(Work task)
A word-for-word copy of the entries is needed, and it should contain no images.

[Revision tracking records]
========================
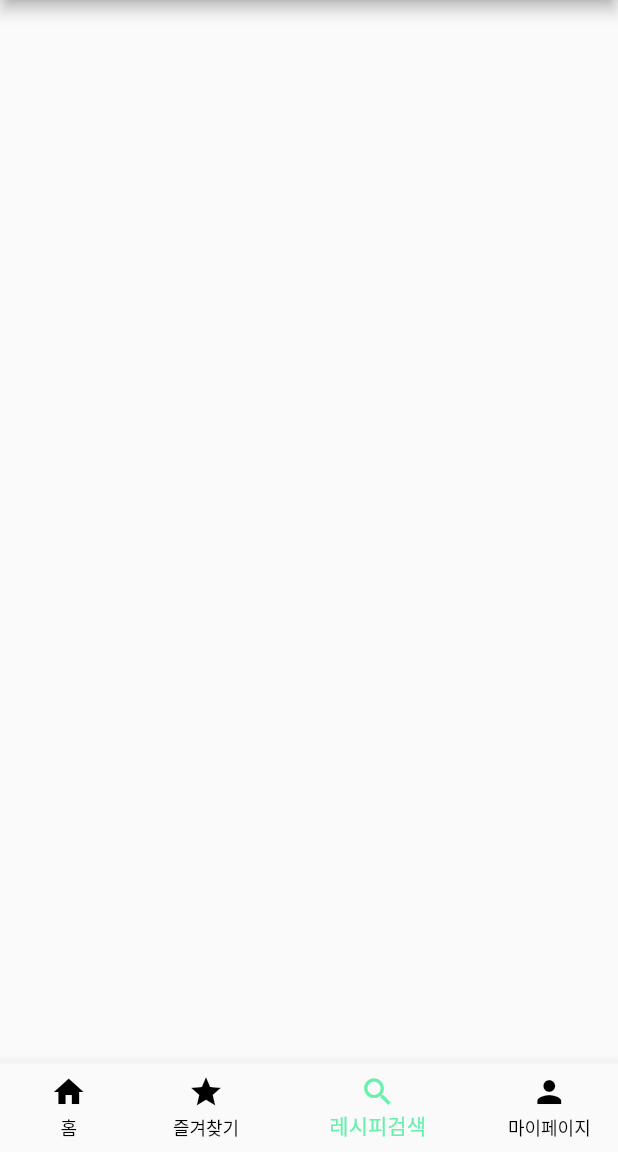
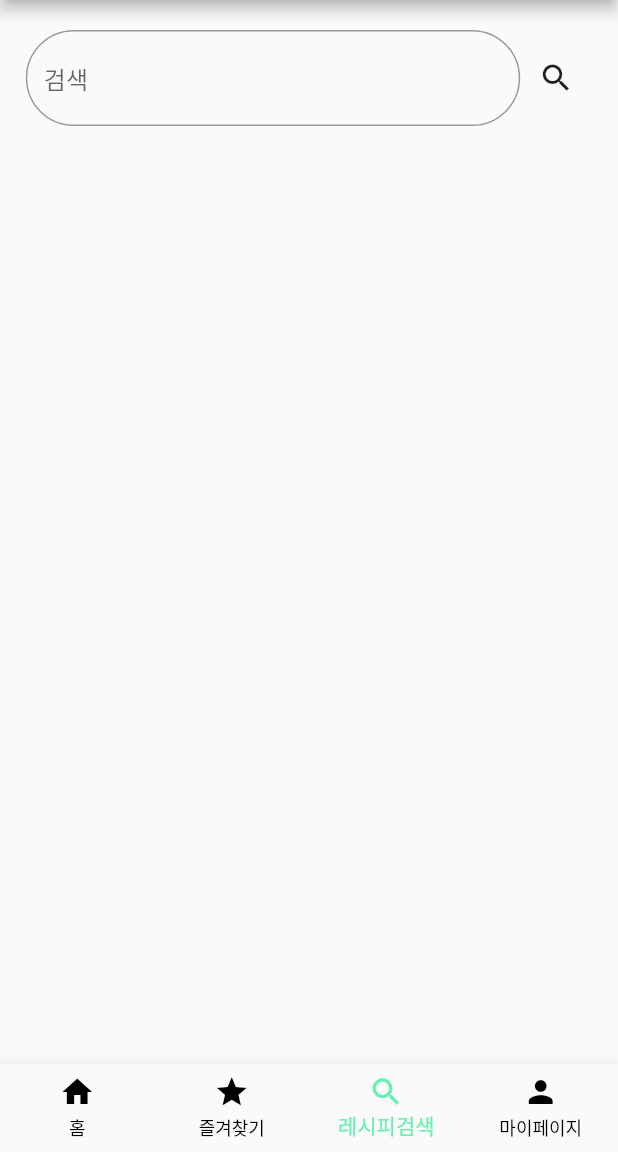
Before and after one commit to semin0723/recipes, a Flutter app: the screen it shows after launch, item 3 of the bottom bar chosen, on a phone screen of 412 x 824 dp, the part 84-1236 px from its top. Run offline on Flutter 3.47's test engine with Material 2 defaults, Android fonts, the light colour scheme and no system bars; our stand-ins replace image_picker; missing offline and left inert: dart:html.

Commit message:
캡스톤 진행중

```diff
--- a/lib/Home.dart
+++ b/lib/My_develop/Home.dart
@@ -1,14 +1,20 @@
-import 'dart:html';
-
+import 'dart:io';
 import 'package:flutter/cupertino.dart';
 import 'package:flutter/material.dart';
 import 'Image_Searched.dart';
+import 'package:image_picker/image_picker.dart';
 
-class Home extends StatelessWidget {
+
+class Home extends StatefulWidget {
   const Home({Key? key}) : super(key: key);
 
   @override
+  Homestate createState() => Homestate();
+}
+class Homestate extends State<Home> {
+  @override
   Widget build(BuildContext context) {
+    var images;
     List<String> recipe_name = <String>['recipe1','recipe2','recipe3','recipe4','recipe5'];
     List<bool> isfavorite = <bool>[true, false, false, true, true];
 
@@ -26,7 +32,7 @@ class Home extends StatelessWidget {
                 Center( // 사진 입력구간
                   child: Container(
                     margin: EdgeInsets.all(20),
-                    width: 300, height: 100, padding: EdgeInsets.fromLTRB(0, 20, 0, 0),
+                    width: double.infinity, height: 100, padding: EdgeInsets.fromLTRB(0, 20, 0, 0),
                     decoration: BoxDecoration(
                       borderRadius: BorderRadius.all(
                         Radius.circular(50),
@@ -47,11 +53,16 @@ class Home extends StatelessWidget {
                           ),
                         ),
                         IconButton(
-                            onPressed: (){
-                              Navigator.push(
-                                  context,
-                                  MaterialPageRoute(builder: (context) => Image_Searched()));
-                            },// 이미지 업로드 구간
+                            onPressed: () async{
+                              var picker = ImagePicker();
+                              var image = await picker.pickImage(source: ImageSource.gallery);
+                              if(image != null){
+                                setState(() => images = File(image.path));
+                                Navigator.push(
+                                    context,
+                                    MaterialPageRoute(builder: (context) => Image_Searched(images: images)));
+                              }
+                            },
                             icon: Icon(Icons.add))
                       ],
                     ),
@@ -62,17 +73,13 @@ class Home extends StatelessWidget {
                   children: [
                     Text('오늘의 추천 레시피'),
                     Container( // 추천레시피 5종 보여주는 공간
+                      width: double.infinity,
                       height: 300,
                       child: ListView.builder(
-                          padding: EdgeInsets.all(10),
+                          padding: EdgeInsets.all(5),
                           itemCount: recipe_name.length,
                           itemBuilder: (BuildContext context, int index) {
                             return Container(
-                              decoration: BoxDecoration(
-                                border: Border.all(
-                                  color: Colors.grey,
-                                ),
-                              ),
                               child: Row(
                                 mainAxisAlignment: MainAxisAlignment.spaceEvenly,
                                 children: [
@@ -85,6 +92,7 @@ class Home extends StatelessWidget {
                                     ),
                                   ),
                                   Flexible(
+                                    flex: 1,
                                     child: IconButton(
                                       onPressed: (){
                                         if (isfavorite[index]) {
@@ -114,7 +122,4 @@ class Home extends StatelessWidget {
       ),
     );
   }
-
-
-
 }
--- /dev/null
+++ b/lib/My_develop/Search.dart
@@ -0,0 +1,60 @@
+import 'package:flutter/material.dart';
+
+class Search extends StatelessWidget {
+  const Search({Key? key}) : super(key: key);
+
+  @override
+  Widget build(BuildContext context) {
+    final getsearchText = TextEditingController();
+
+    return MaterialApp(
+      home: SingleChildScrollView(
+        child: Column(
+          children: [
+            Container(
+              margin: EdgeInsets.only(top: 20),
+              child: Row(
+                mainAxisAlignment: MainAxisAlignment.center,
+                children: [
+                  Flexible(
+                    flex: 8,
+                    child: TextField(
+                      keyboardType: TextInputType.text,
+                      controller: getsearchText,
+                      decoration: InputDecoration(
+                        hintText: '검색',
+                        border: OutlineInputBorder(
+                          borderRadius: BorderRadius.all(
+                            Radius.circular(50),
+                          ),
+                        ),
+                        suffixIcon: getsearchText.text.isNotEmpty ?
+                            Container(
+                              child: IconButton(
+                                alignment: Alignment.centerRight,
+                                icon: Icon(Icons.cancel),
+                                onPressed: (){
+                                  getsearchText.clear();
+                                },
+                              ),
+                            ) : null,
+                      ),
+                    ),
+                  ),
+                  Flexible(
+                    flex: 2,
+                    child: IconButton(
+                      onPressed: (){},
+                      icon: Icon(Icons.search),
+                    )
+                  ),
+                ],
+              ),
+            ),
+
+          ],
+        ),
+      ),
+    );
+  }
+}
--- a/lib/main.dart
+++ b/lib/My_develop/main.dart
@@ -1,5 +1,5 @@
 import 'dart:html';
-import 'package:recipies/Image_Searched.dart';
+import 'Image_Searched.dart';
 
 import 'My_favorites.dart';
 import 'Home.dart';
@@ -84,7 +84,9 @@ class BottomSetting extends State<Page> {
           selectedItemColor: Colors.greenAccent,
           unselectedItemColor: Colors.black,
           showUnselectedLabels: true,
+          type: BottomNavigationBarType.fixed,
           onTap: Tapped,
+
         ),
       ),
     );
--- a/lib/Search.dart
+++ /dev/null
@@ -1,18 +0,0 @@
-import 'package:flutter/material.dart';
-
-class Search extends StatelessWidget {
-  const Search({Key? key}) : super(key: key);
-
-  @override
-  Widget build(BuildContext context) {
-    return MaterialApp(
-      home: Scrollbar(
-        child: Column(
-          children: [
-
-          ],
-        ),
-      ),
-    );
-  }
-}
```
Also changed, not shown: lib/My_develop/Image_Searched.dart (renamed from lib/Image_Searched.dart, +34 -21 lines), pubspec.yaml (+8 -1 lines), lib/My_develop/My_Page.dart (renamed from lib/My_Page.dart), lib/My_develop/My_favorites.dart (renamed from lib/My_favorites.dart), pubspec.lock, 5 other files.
========================
(Reply)
Before and after one commit to semin0723/recipes, a Flutter app: the screen it shows after launch, item 3 of the bottom bar chosen, on a phone screen of 412 x 824 dp, the part 84-1236 px from its top. Run offline on Flutter 3.47's test engine with Material 2 defaults, Android fonts, the light colour scheme and no system bars; our stand-ins replace image_picker; missing offline and left inert: dart:html.

Commit message:
캡스톤 진행중

```diff
--- a/lib/Home.dart
+++ b/lib/My_develop/Home.dart
@@ -1,14 +1,20 @@
-import 'dart:html';
-
+import 'dart:io';
 import 'package:flutter/cupertino.dart';
 import 'package:flutter/material.dart';
 import 'Image_Searched.dart';
+import 'package:image_picker/image_picker.dart';
 
-class Home extends StatelessWidget {
+
+class Home extends StatefulWidget {
   const Home({Key? key}) : super(key: key);
 
   @override
+  Homestate createState() => Homestate();
+}
+class Homestate extends State<Home> {
+  @override
   Widget build(BuildContext context) {
+    var images;
     List<String> recipe_name = <String>['recipe1','recipe2','recipe3','recipe4','recipe5'];
     List<bool> isfavorite = <bool>[true, false, false, true, true];
 
@@ -26,7 +32,7 @@ class Home extends StatelessWidget {
                 Center( // 사진 입력구간
                   child: Container(
                     margin: EdgeInsets.all(20),
-                    width: 300, height: 100, padding: EdgeInsets.fromLTRB(0, 20, 0, 0),
+                    width: double.infinity, height: 100, padding: EdgeInsets.fromLTRB(0, 20, 0, 0),
                     decoration: BoxDecoration(
                       borderRadius: BorderRadius.all(
                         Radius.circular(50),
@@ -47,11 +53,16 @@ class Home extends StatelessWidget {
                           ),
                         ),
                         IconButton(
-                            onPressed: (){
-                              Navigator.push(
-                                  context,
-                                  MaterialPageRoute(builder: (context) => Image_Searched()));
-                            },// 이미지 업로드 구간
+                            onPressed: () async{
+                              var picker = ImagePicker();
+                              var image = await picker.pickImage(source: ImageSource.gallery);
+                              if(image != null){
+                                setState(() => images = File(image.path));
+                                Navigator.push(
+                                    context,
+                                    MaterialPageRoute(builder: (context) => Image_Searched(images: images)));
+                              }
+                            },
                             icon: Icon(Icons.add))
                       ],
                     ),
@@ -62,17 +73,13 @@ class Home extends StatelessWidget {
                   children: [
                     Text('오늘의 추천 레시피'),
                     Container( // 추천레시피 5종 보여주는 공간
+                      width: double.infinity,
                       height: 300,
                       child: ListView.builder(
-                          padding: EdgeInsets.all(10),
+                          padding: EdgeInsets.all(5),
                           itemCount: recipe_name.length,
                           itemBuilder: (BuildContext context, int index) {
                             return Container(
-                              decoration: BoxDecoration(
-                                border: Border.all(
-                                  color: Colors.grey,
-                                ),
-                              ),
                               child: Row(
                                 mainAxisAlignment: MainAxisAlignment.spaceEvenly,
                                 children: [
@@ -85,6 +92,7 @@ class Home extends StatelessWidget {
                                     ),
                                   ),
                                   Flexible(
+                                    flex: 1,
                                     child: IconButton(
                                       onPressed: (){
                                         if (isfavorite[index]) {
@@ -114,7 +122,4 @@ class Home extends StatelessWidget {
       ),
     );
   }
-
-
-
 }
--- /dev/null
+++ b/lib/My_develop/Search.dart
@@ -0,0 +1,60 @@
+import 'package:flutter/material.dart';
+
+class Search extends StatelessWidget {
+  const Search({Key? key}) : super(key: key);
+
+  @override
+  Widget build(BuildContext context) {
+    final getsearchText = TextEditingController();
+
+    return MaterialApp(
+      home: SingleChildScrollView(
+        child: Column(
+          children: [
+            Container(
+              margin: EdgeInsets.only(top: 20),
+              child: Row(
+                mainAxisAlignment: MainAxisAlignment.center,
+                children: [
+                  Flexible(
+                    flex: 8,
+                    child: TextField(
+                      keyboardType: TextInputType.text,
+                      controller: getsearchText,
+                      decoration: InputDecoration(
+                        hintText: '검색',
+                        border: OutlineInputBorder(
+                          borderRadius: BorderRadius.all(
+                            Radius.circular(50),
+                          ),
+                        ),
+                        suffixIcon: getsearchText.text.isNotEmpty ?
+                            Container(
+                              child: IconButton(
+                                alignment: Alignment.centerRight,
+                                icon: Icon(Icons.cancel),
+                                onPressed: (){
+                                  getsearchText.clear();
+                                },
+                              ),
+                            ) : null,
+                      ),
+                    ),
+                  ),
+                  Flexible(
+                    flex: 2,
+                    child: IconButton(
+                      onPressed: (){},
+                      icon: Icon(Icons.search),
+                    )
+                  ),
+                ],
+              ),
+            ),
+
+          ],
+        ),
+      ),
+    );
+  }
+}
--- a/lib/main.dart
+++ b/lib/My_develop/main.dart
@@ -1,5 +1,5 @@
 import 'dart:html';
-import 'package:recipies/Image_Searched.dart';
+import 'Image_Searched.dart';
 
 import 'My_favorites.dart';
 import 'Home.dart';
@@ -84,7 +84,9 @@ class BottomSetting extends State<Page> {
           selectedItemColor: Colors.greenAccent,
           unselectedItemColor: Colors.black,
           showUnselectedLabels: true,
+          type: BottomNavigationBarType.fixed,
           onTap: Tapped,
+
         ),
       ),
     );
--- a/lib/Search.dart
+++ /dev/null
@@ -1,18 +0,0 @@
-import 'package:flutter/material.dart';
-
-class Search extends StatelessWidget {
-  const Search({Key? key}) : super(key: key);
-
-  @override
-  Widget build(BuildContext context) {
-    return MaterialApp(
-      home: Scrollbar(
-        child: Column(
-          children: [
-
-          ],
-        ),
-      ),
-    );
-  }
-}
```
Also changed, not shown: lib/My_develop/Image_Searched.dart (renamed from lib/Image_Searched.dart, +34 -21 lines), pubspec.yaml (+8 -1 lines), lib/My_develop/My_Page.dart (renamed from lib/My_Page.dart), lib/My_develop/My_favorites.dart (renamed from lib/My_favorites.dart), pubspec.lock, 5 other files.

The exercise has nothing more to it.